* _Task to complete_: Your answer must be an exact copy of the entries below, with every picture removed.

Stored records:
####################
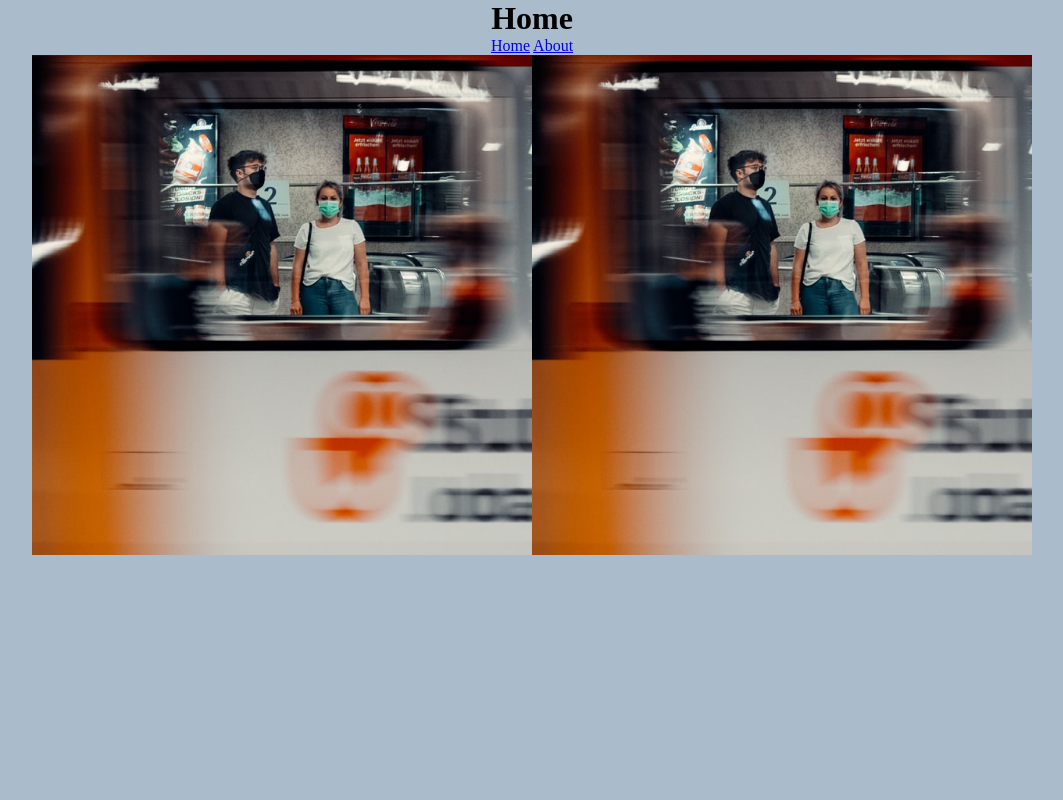
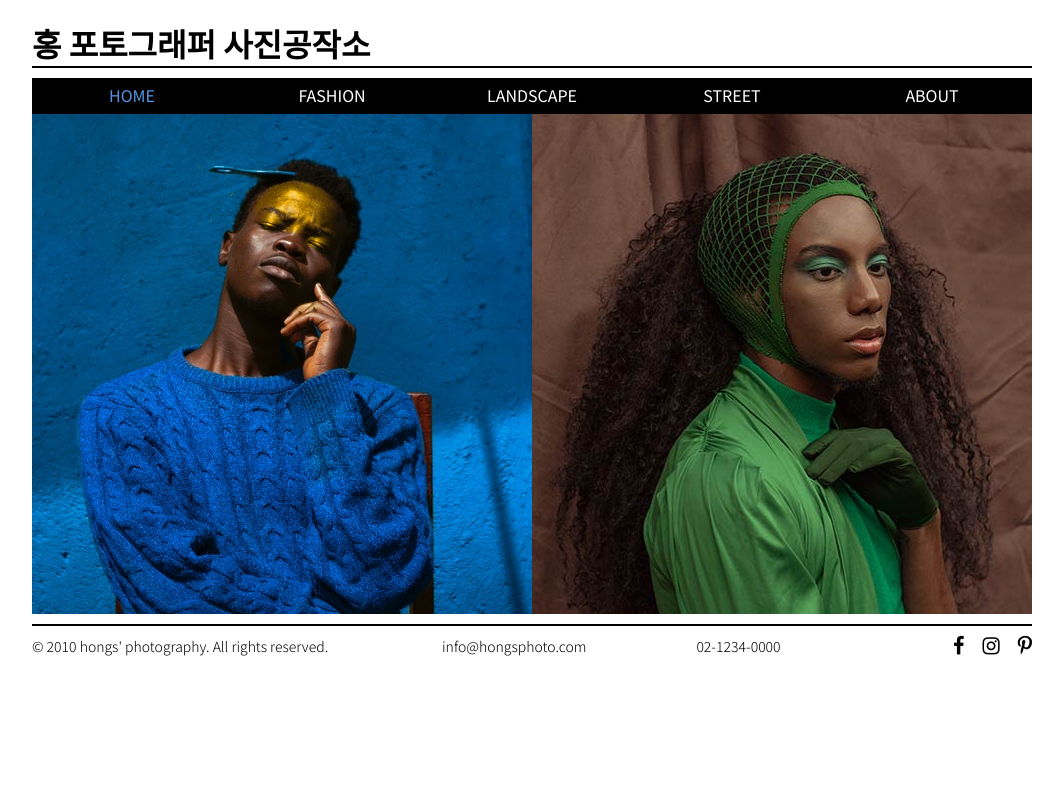
Before and after one commit to csslick/slider-top-2020-10, a website built with Parcel: page index.html in a window 1280 px wide. Shown: the whole page, without its empty margins (108-1171 px from the left). Built offline with nearby package versions, Linux system fonts and the light colour scheme.

Commit message:
Add files via upload

```diff
--- /dev/null
+++ b/css/style.css
@@ -0,0 +1,128 @@
+/* style.css */
+*{
+  margin: 0; padding: 0;
+  box-sizing: border-box;
+}
+a { text-decoration: none;}
+li { list-style-type: none;}
+body {
+  /* 기본 서체 */
+  font-family: 'Noto Sans KR', sans-serif;
+}
+/*
+  규격: 1000px
+  메뉴: 홈 |  패션  | 풍경  |  거리  |  소개
+*/
+/* 헤더 영역 */
+#main_header {
+  width: 1000px;
+  margin: 0 auto;
+  /* background: #ccc; */
+  border-bottom: 2px solid #000;
+  margin-top: 20px;
+}
+
+/* gnb(메인메뉴) */
+#gnb {
+  width: 1000px;
+  margin: 0 auto;
+  background: #000;
+  margin-top: 10px;
+}
+#gnb > ul {
+  min-height: 36px;
+}
+#gnb > ul > li {
+  width: 20%;
+  /* outline: 1px solid red; */
+  float: left;
+  text-align: center;
+}
+#gnb > ul a {
+  color: #fff;
+  display: block;
+  padding-top: 5px;
+  padding-bottom: 5px;
+  transition-duration: 0.5s;
+  font-weight: 400;
+  text-transform: uppercase;
+  font-size: 16px;
+}
+#gnb > ul a:hover {
+  color: #5695e1;
+}
+#gnb > ul .active { color: #5695e1;}
+
+/* 메인 비주얼(콘텐츠) */
+#content {
+  width: 1000px;
+  height: 500px;
+  margin: 0 auto;
+  background: #ccc;
+  overflow: hidden;
+}
+#content .left {
+  width: 500px;
+  float: left;
+}
+#content .right{
+  width: 500px;
+  float: right;
+}
+
+#content img { display: block;}
+
+#main_footer {
+  width: 1000px;
+  /* background: #ccc; */
+  margin: 0 auto;
+  overflow: hidden;
+  padding-top: 10px;
+  padding-bottom: 10px;
+  font-size: 14px;
+  font-weight: 300;
+  border-top: 2px solid #000;
+  margin-top: 10px;
+}
+#main_footer .copy,
+#main_footer address,
+#main_footer .phone,
+#main_footer .sns {
+  float: left;
+}
+
+#main_footer .copy {
+  width: 380px;
+  margin-right: 30px;
+  /* outline: 1px solid red; */
+}
+#main_footer address {
+  /* outline: 1px solid red; */
+  margin-right: 110px;
+  font-style: normal;
+}
+#main_footer .sns { float: right;}
+#main_footer .sns .fa {
+  font-size: 20px;
+  margin-left: 15px;
+  color: #000;
+}
+
+
+/* 2단계 메뉴 hover 액션 */
+#gnb > ul .depth2 {
+  display: none;
+}
+#gnb > ul > li:hover .depth2 {
+  display: block;
+}
+
+#gnb > ul > li {
+  position: relative;
+}
+#gnb > ul > li .depth2 {
+  position: absolute;
+  left: 0; top: 40px;
+  width: 100%;
+  background: #000;
+}
--- a/index.html
+++ b/index.html
@@ -1,14 +1,56 @@
 <!DOCTYPE html>
 <html lang="en">
+
 <head>
   <meta charset="UTF-8">
   <meta name="viewport" content="width=device-width, initial-scale=1.0">
-  <title>Home</title>
-  <link rel="stylesheet" href="./src/main.css">
+  <title>photo_portfolio.html</title>
+  <!-- fontawesome(아이콘 폰트) -->
+  <link rel="stylesheet" href="https://stackpath.bootstrapcdn.com/font-awesome/4.7.0/css/font-awesome.min.css">
+  <link href="https://fonts.googleapis.com/css2?family=Noto+Sans+KR:wght@300;400;700&display=swap" rel="stylesheet">
+  <link rel="stylesheet" href="./css/style.css">
+  <script src="https://ajax.googleapis.com/ajax/libs/jquery/3.5.1/jquery.min.js"></script>
+  <!-- 사용자 자바스크립트 -->
+  <script src="./js/main.js"></script>
 </head>
 <body>
-  <div id="app"></div>
+  <header id="main_header">
+    <h1>홍 포토그래퍼 사진공작소</h1>
+  </header>
+  <nav id="gnb">
+    <ul>
+      <li><a href="#" class="active">home</a></li>
+      <li><a href="#">fashion</a></li>
+      <li><a href="#">landscape</a></li>
+      <li><a href="#">street</a></li>
+      <li><a href="#">about</a>
+        <ul class="depth2">
+          <li><a href="#">contact</a></li>
+        </ul>
+      </li>
+    </ul>
+  </nav>
+  <section id="content">
+    <div class="left">
+      <img src="./images/bg01.jpg" alt="1">
+      <img src="./images/bg02.jpg" alt="2">
+    </div>
+    <div class="right">
+      <img src="./images/bg02.jpg" alt="2">
+      <img src="./images/bg01.jpg" alt="1">
+    </div>
+  </section>
 
-	<script src="src/index.js"></script>
+  <footer id="main_footer">
+    <p class="copy">&copy; 2010 hongs' photography. All rights reserved.</p>
+    <address>info@hongsphoto.com</address>
+    <p class="phone">02-1234-0000</p>
+    <div class="sns">
+      <a href="#"><i class="fa fa-facebook" aria-hidden="true"></i></a>
+      <a href="#"><i class="fa fa-instagram" aria-hidden="true"></i></a>
+      <a href="#"><i class="fa fa-pinterest-p" aria-hidden="true"></i></a>
+    </div>
+  </footer>
 </body>
+
 </html>
--- /dev/null
+++ b/js/main.js
@@ -0,0 +1,29 @@
+// main.js
+/*
+1. 메인 페이지 슬라이더 뷰
+2. 서브 페이지 갤러리 뷰
+3. 2단계 메뉴(CSS)
+*/
+
+$(function(){
+
+  var top = 0;        // y축 위치
+  var duration = 500; // 재생시간
+  var interval_time = 5000;   // 슬라이드 인터벌 시간(5초 권장)
+
+  setInterval(function(){
+    // 조건: -500(마지막) 위치 이면 0으로 돌아감
+    if(top <= -500) {
+      top = 0;  // 초기값
+    } else {
+      top = top - 500;  // 다음 이미지 위치
+    }
+
+    $('#content > .left')
+      .animate({marginTop: top}, duration);
+  }, interval_time);
+
+
+
+
+})
```
Also changed, not shown: images/bg01.jpg (added), images/bg02.jpg (added), images/bg03.jpg (added), images/bg04.jpg (added).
####################
* _Written solution_:
Before and after one commit to csslick/slider-top-2020-10, a website built with Parcel: page index.html in a window 1280 px wide. Shown: the whole page, without its empty margins (108-1171 px from the left). Built offline with nearby package versions, Linux system fonts and the light colour scheme.

Commit message:
Add files via upload

```diff
--- /dev/null
+++ b/css/style.css
@@ -0,0 +1,128 @@
+/* style.css */
+*{
+  margin: 0; padding: 0;
+  box-sizing: border-box;
+}
+a { text-decoration: none;}
+li { list-style-type: none;}
+body {
+  /* 기본 서체 */
+  font-family: 'Noto Sans KR', sans-serif;
+}
+/*
+  규격: 1000px
+  메뉴: 홈 |  패션  | 풍경  |  거리  |  소개
+*/
+/* 헤더 영역 */
+#main_header {
+  width: 1000px;
+  margin: 0 auto;
+  /* background: #ccc; */
+  border-bottom: 2px solid #000;
+  margin-top: 20px;
+}
+
+/* gnb(메인메뉴) */
+#gnb {
+  width: 1000px;
+  margin: 0 auto;
+  background: #000;
+  margin-top: 10px;
+}
+#gnb > ul {
+  min-height: 36px;
+}
+#gnb > ul > li {
+  width: 20%;
+  /* outline: 1px solid red; */
+  float: left;
+  text-align: center;
+}
+#gnb > ul a {
+  color: #fff;
+  display: block;
+  padding-top: 5px;
+  padding-bottom: 5px;
+  transition-duration: 0.5s;
+  font-weight: 400;
+  text-transform: uppercase;
+  font-size: 16px;
+}
+#gnb > ul a:hover {
+  color: #5695e1;
+}
+#gnb > ul .active { color: #5695e1;}
+
+/* 메인 비주얼(콘텐츠) */
+#content {
+  width: 1000px;
+  height: 500px;
+  margin: 0 auto;
+  background: #ccc;
+  overflow: hidden;
+}
+#content .left {
+  width: 500px;
+  float: left;
+}
+#content .right{
+  width: 500px;
+  float: right;
+}
+
+#content img { display: block;}
+
+#main_footer {
+  width: 1000px;
+  /* background: #ccc; */
+  margin: 0 auto;
+  overflow: hidden;
+  padding-top: 10px;
+  padding-bottom: 10px;
+  font-size: 14px;
+  font-weight: 300;
+  border-top: 2px solid #000;
+  margin-top: 10px;
+}
+#main_footer .copy,
+#main_footer address,
+#main_footer .phone,
+#main_footer .sns {
+  float: left;
+}
+
+#main_footer .copy {
+  width: 380px;
+  margin-right: 30px;
+  /* outline: 1px solid red; */
+}
+#main_footer address {
+  /* outline: 1px solid red; */
+  margin-right: 110px;
+  font-style: normal;
+}
+#main_footer .sns { float: right;}
+#main_footer .sns .fa {
+  font-size: 20px;
+  margin-left: 15px;
+  color: #000;
+}
+
+
+/* 2단계 메뉴 hover 액션 */
+#gnb > ul .depth2 {
+  display: none;
+}
+#gnb > ul > li:hover .depth2 {
+  display: block;
+}
+
+#gnb > ul > li {
+  position: relative;
+}
+#gnb > ul > li .depth2 {
+  position: absolute;
+  left: 0; top: 40px;
+  width: 100%;
+  background: #000;
+}
--- a/index.html
+++ b/index.html
@@ -1,14 +1,56 @@
 <!DOCTYPE html>
 <html lang="en">
+
 <head>
   <meta charset="UTF-8">
   <meta name="viewport" content="width=device-width, initial-scale=1.0">
-  <title>Home</title>
-  <link rel="stylesheet" href="./src/main.css">
+  <title>photo_portfolio.html</title>
+  <!-- fontawesome(아이콘 폰트) -->
+  <link rel="stylesheet" href="https://stackpath.bootstrapcdn.com/font-awesome/4.7.0/css/font-awesome.min.css">
+  <link href="https://fonts.googleapis.com/css2?family=Noto+Sans+KR:wght@300;400;700&display=swap" rel="stylesheet">
+  <link rel="stylesheet" href="./css/style.css">
+  <script src="https://ajax.googleapis.com/ajax/libs/jquery/3.5.1/jquery.min.js"></script>
+  <!-- 사용자 자바스크립트 -->
+  <script src="./js/main.js"></script>
 </head>
 <body>
-  <div id="app"></div>
+  <header id="main_header">
+    <h1>홍 포토그래퍼 사진공작소</h1>
+  </header>
+  <nav id="gnb">
+    <ul>
+      <li><a href="#" class="active">home</a></li>
+      <li><a href="#">fashion</a></li>
+      <li><a href="#">landscape</a></li>
+      <li><a href="#">street</a></li>
+      <li><a href="#">about</a>
+        <ul class="depth2">
+          <li><a href="#">contact</a></li>
+        </ul>
+      </li>
+    </ul>
+  </nav>
+  <section id="content">
+    <div class="left">
+      <img src="./images/bg01.jpg" alt="1">
+      <img src="./images/bg02.jpg" alt="2">
+    </div>
+    <div class="right">
+      <img src="./images/bg02.jpg" alt="2">
+      <img src="./images/bg01.jpg" alt="1">
+    </div>
+  </section>
 
-	<script src="src/index.js"></script>
+  <footer id="main_footer">
+    <p class="copy">&copy; 2010 hongs' photography. All rights reserved.</p>
+    <address>info@hongsphoto.com</address>
+    <p class="phone">02-1234-0000</p>
+    <div class="sns">
+      <a href="#"><i class="fa fa-facebook" aria-hidden="true"></i></a>
+      <a href="#"><i class="fa fa-instagram" aria-hidden="true"></i></a>
+      <a href="#"><i class="fa fa-pinterest-p" aria-hidden="true"></i></a>
+    </div>
+  </footer>
 </body>
+
 </html>
--- /dev/null
+++ b/js/main.js
@@ -0,0 +1,29 @@
+// main.js
+/*
+1. 메인 페이지 슬라이더 뷰
+2. 서브 페이지 갤러리 뷰
+3. 2단계 메뉴(CSS)
+*/
+
+$(function(){
+
+  var top = 0;        // y축 위치
+  var duration = 500; // 재생시간
+  var interval_time = 5000;   // 슬라이드 인터벌 시간(5초 권장)
+
+  setInterval(function(){
+    // 조건: -500(마지막) 위치 이면 0으로 돌아감
+    if(top <= -500) {
+      top = 0;  // 초기값
+    } else {
+      top = top - 500;  // 다음 이미지 위치
+    }
+
+    $('#content > .left')
+      .animate({marginTop: top}, duration);
+  }, interval_time);
+
+
+
+
+})
```
Also changed, not shown: images/bg01.jpg (added), images/bg02.jpg (added), images/bg03.jpg (added), images/bg04.jpg (added).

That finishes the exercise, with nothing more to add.